4 Goldsborough v. Orr, 21 U. S. (8 Wheat.) 217, 5 L. ed. 600.
1 Fresno Canal & Irrigation Co. v. Perrin, 170 Cal. 411, 149 Pac. 805.
"But the covenants are not dependent or concurrent. The water was to be furnished, when wanted, continuously from February 10, 1897, to February 16, 1921, while the payments were to be made annually as aforesaid. The furnishing of the water for the first six months could not be dependent upon or concurrent with the payment to be made in the following September. The same would be true of each succeeding year, upon the plaintiff's election not to terminate the agreements by reason of the failure of the defendant to pay. Where the covenants of the respective parties are to be performed at different times they are held to be independent and the breach by one party of his covenant does not excuse the performance by the other of his covenant or relieve him of liability for damages for a breach thereof.
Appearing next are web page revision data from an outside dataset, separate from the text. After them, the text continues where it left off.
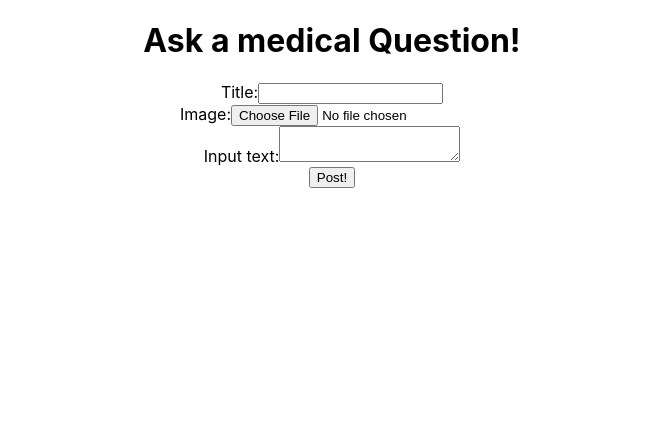
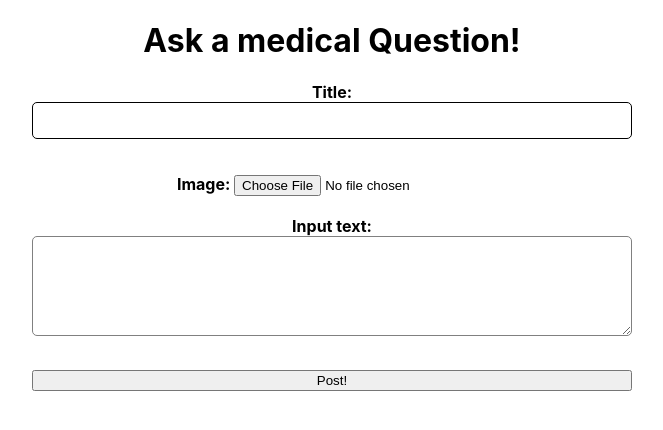
Before and after one commit to ChongXern/HealthHack-2024, a React (Create React App) app in the folder doctalk/: page /components/UploadPage in a window 1280 px wide. Shown: the top 430 px of the page, without its empty margins (308-971 px from the left). Built offline with nearby package versions, Linux system fonts and the light colour scheme.

Commit message:
Stylised upload

```diff
--- a/doctalk/src/components/UploadPage.js
+++ b/doctalk/src/components/UploadPage.js
@@ -1,4 +1,5 @@
 import React, {useState} from 'react';
+import '../styles/UploadPage.css'
 //import { useNavigate } from 'react-router-dom';
 
 const UploadPage = () =>{
@@ -39,25 +40,25 @@ const UploadPage = () =>{
     };
     console.log('Hello World');
     return (
-        <div>
+        <div className='upload-container'>
             <h1> Ask a medical Question! </h1>
-            <form onSubmit={handleSubmit}>
-                <label>
-                    Title:
-                    <input type='text' value={title} onChange={handleTitleChange}/>
+            <form className='upload-form' onSubmit={handleSubmit}>
+                <label className='label'>
+                    <b>Title:</b>
+                    <input type='text' className='input' value={title} onChange={handleTitleChange}/>
                 </label>
                 <br/>
                 <label>
-                    Image:
-                    <input type='file' accept='image/' onChange={handleImageChange}/>
+                    <b>Image: </b>
+                    <input type='file' className='text' accept='image/' onChange={handleImageChange}/>
                 </label>
                 <br/>
                 <label>
-                    Input text:
-                    <textarea value={text} onChange={handleTextChange} />
+                    <b>Input text:</b>
+                    <textarea value={text} className='textarea' onChange={handleTextChange} />
                 </label>
                 <br/>
-                <button type='submit'> Post! </button>
+                <button type='submit' className='button'> Post! </button>
             </form>
         </div>
     );
--- /dev/null
+++ b/doctalk/src/styles/UploadPage.css
@@ -0,0 +1,42 @@
+.upload-container {
+    max-width: 600px;
+    margin: 0 auto;
+    align-items: center;
+}
+
+.upload-form {
+    display: flex;
+    flex-direction: column;
+    margin-top: 20px;
+}
+
+.label {
+    margin-bottom: 5px;
+}
+
+.input {
+    padding: 8px;
+    margin-bottom: 10px;
+    border: 1px solid black;
+    border-radius: 5px;
+    font-family: Verdana;
+    font-size: 16px;
+    width: 100%;
+    /*background-color: yellow;
+    font-weight: bold;*/
+}
+
+.textarea {
+    width: 100%;
+    height: 100px;
+    padding: 8px;
+    margin-bottom: 10px;
+    border: 1px solid gray;
+    border-radius: 5px;
+    cursor: pointer;
+    font-size: 16px;
+}
+
+.button:hover{
+    background-color: yellow;
+}
```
S. P. R. R. Co. v. Allen, 112 Cal. 461, 44 Pac. 796; Front St. M. & O. R. R. Co. v. Butler, 50 Cal. 577; Bank of Woodland v. Duncan, 117 Cal. 412, 49 Pac. 414; Deacon v. Blodget, 111 Cal. 418, 44 Pac. 159. Upon these facts, the most that the plaintiff can claim on account of the failure of the defendant to make the payments is the right to recover the same and to have the amount thereof set off pro tanto against such damage as the defendant has shown from the failure of the plaintiff to deliver water." Fresno Canal & Irrigation Co. v. Perrin, 170 Cal. 411, 149 Pac. 805.
2 Spokane Canal Co. v. Coffman, 54 Wash. 645, 103 Pac. 1106.
See also, Benham v. Columbia Canal Co., 74 Wash. 110, 132 Pac. 884, in which case, however, the purchaser was in default first.
3 See Sec. 2974.
4 McRaven v. Crisler, 53 Miss. 542. 5 Kinney v. Federal Laundry Co., 75 N. J. L. 497, 68 Atl. 111.
6 United & Globe Rubber Mfg. Co. v. Conard, 80 N. J. L. 286, 78 Atl. 203.
7 Pacific Mill Co. v. Inman, 46 Or. 352, 114 Am. St. Rep. 873, 80 Pac. 424.
8 Marinovich v. Kilburn, 153 Cal. 638, 96 Pac. 303.
9 International Text-book Co. v. Martin, 221 Mass. 1, 108 N. E. 469.
The same result has been reached where the instruction might or might not be completed before the time fixed for the payment of the last instalment. Campbell v. Jones, 6 T. R. 570.